The most common cause of acute kidney disease and failure in children is bacterial infection resulting in hemolytic uremic syndrome. Foodborne bacteria are frequently the cause of this syndrome in children under the age of ten. Young children who accidentally ingest poisons or medications affecting kidney function might experience acute kidney failure. Anything that causes a decrease in the flow of blood and oxygen to the kidneys can also cause a sudden loss of kidney function. This might happen during an injury accompanied by shock or blood loss.
A symptom of kidney disease in children is nephrotic syndrome, which indicates an underlying disease damaging the kidneys. In this syndrome, the kidney’s filtering units do not work correctly and excess protein is excreted in the urine, causing fluid buildup in the body. Treatment usually clears up the problem, but some children suffer relapses. There are also very rare forms of congenital disorders that cause nephrotic syndrome. Children with underlying genetic disorders causing the syndrome do not respond to medications and eventually require a kidney transplant.
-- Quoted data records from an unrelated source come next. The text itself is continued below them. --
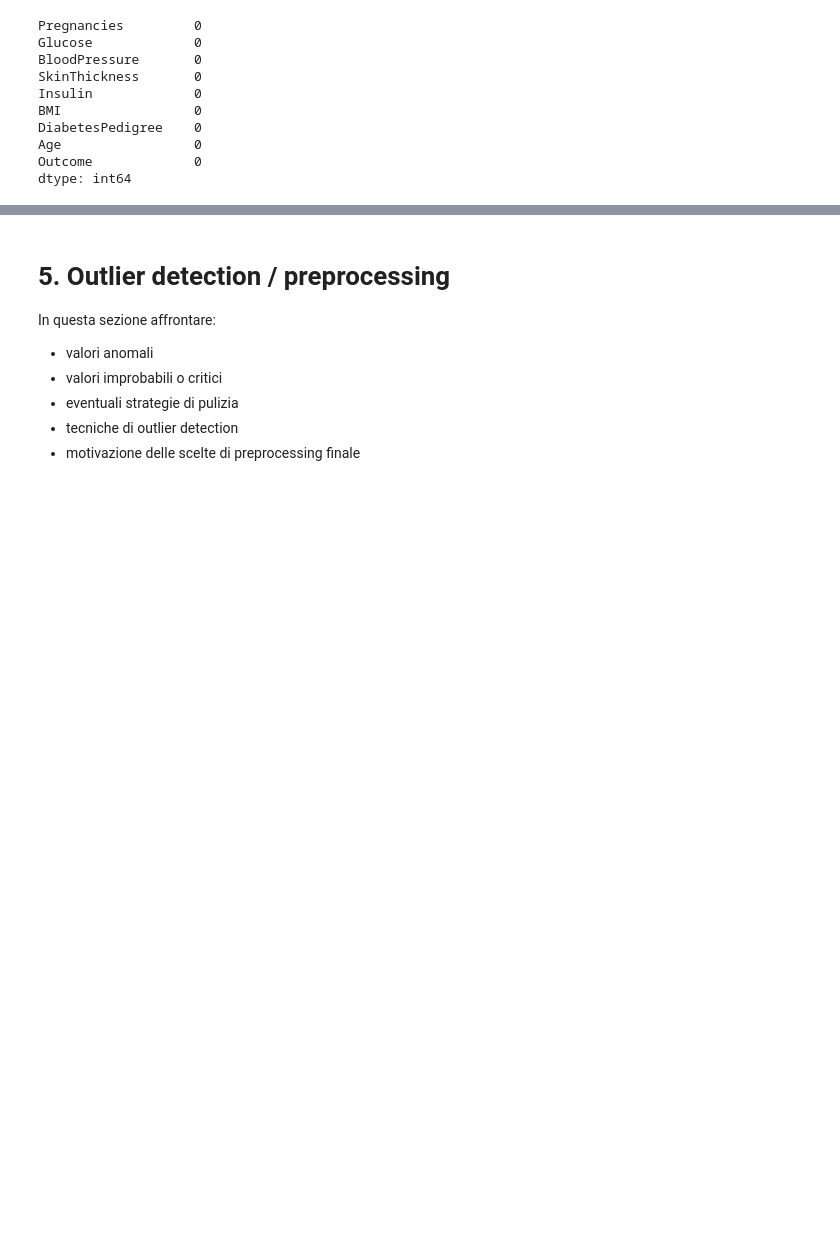
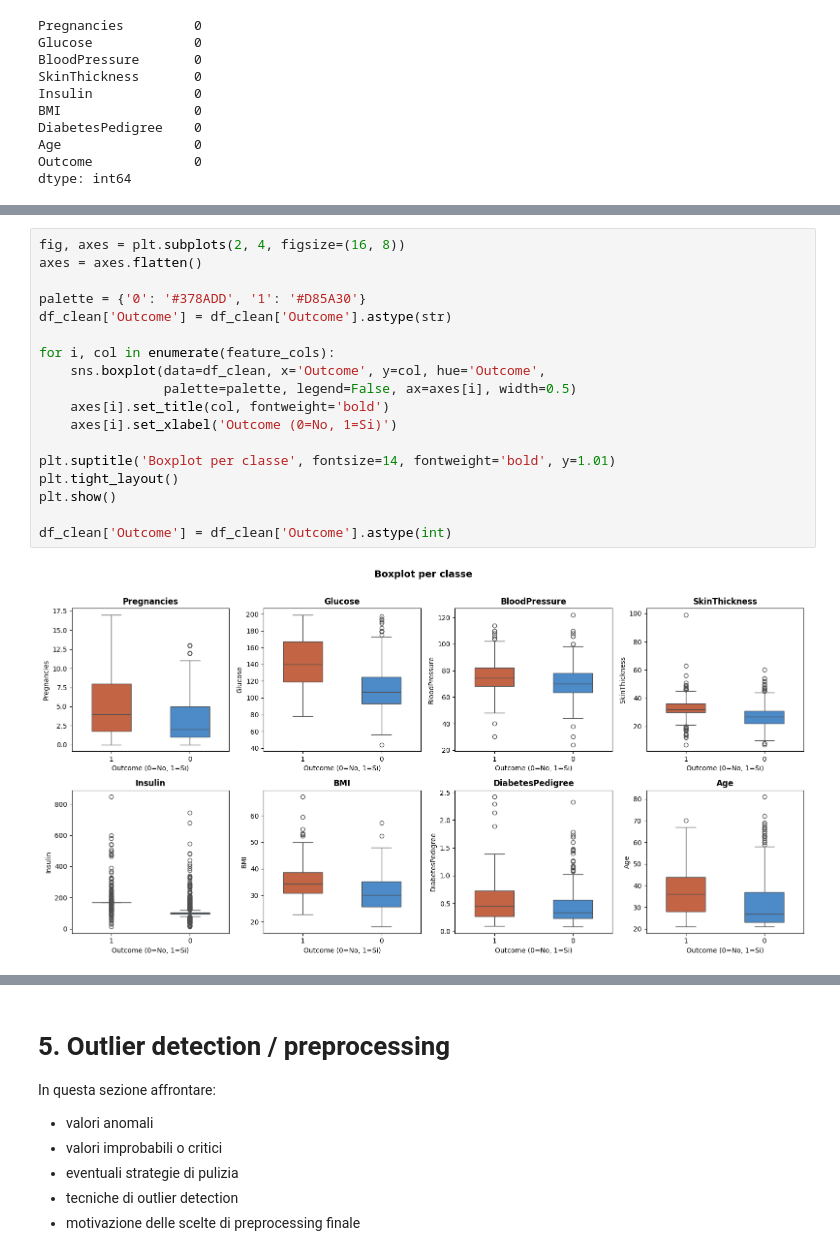
Before and after one commit to auroraloprino/LLM-Pima-Indians-Diabetes, a Jupyter notebook: notebook.ipynb, the cells around one changed output, grey strips where cells are left out. Drawn from its saved outputs; the diff is of its cells as text; blank space fills up the shorter version.

```diff
--- a/notebook.ipynb
+++ b/notebook.ipynb
@@ -199,0 +282,20 @@ In questa sezione sviluppare:
+# %%
+fig, axes = plt.subplots(2, 4, figsize=(16, 8))
+axes = axes.flatten()
+
+palette = {'0': '#378ADD', '1': '#D85A30'}
+df_clean['Outcome'] = df_clean['Outcome'].astype(str)
+
+for i, col in enumerate(feature_cols):
+    sns.boxplot(data=df_clean, x='Outcome', y=col, hue='Outcome',
+                palette=palette, legend=False, ax=axes[i], width=0.5)
+    axes[i].set_title(col, fontweight='bold')
+    axes[i].set_xlabel('Outcome (0=No, 1=Si)')
+
+plt.suptitle('Boxplot per classe', fontsize=14, fontweight='bold', y=1.01)
+plt.tight_layout()
+plt.show()
+
+df_clean['Outcome'] = df_clean['Outcome'].astype(int)
+# %% [output]
+[figure, added]
```
Also changed, not shown: parts of 9 cells of this notebook.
Chronic kidney disease in children can develop from uncorrected short-term kidney problems or it can be caused by genetic disorders or a blockage. If an obstruction is present in the urinary tract causing urine to backup into the kidneys, permanent damage can result. Several genetic disorders cause progressive kidney damage, including Alport syndrome and polycystic kidney disease. Alport syndrome causes inflammation and damage to the blood vessels in the kidneys. The childhood form of polycystic kidney disease rapidly progresses, leading to kidney failure resulting from the growth of numerous cysts in the kidneys.
Other disorders and diseases often affect kidney function. Children suffering from systemic lupus erythematosus, or lupus, frequently experience kidney damage from this autoimmune disease. High blood pressure also causes kidney damage, resulting in further increases in blood pressure. This cycle repeats itself, causing both conditions to continue to worsen; however, it can be moderated by controlling blood pressure. Although diabetes is a common cause of kidney failure in adults, children’s kidneys are not usually affected by this disease due to the length of time it takes for damage to occur.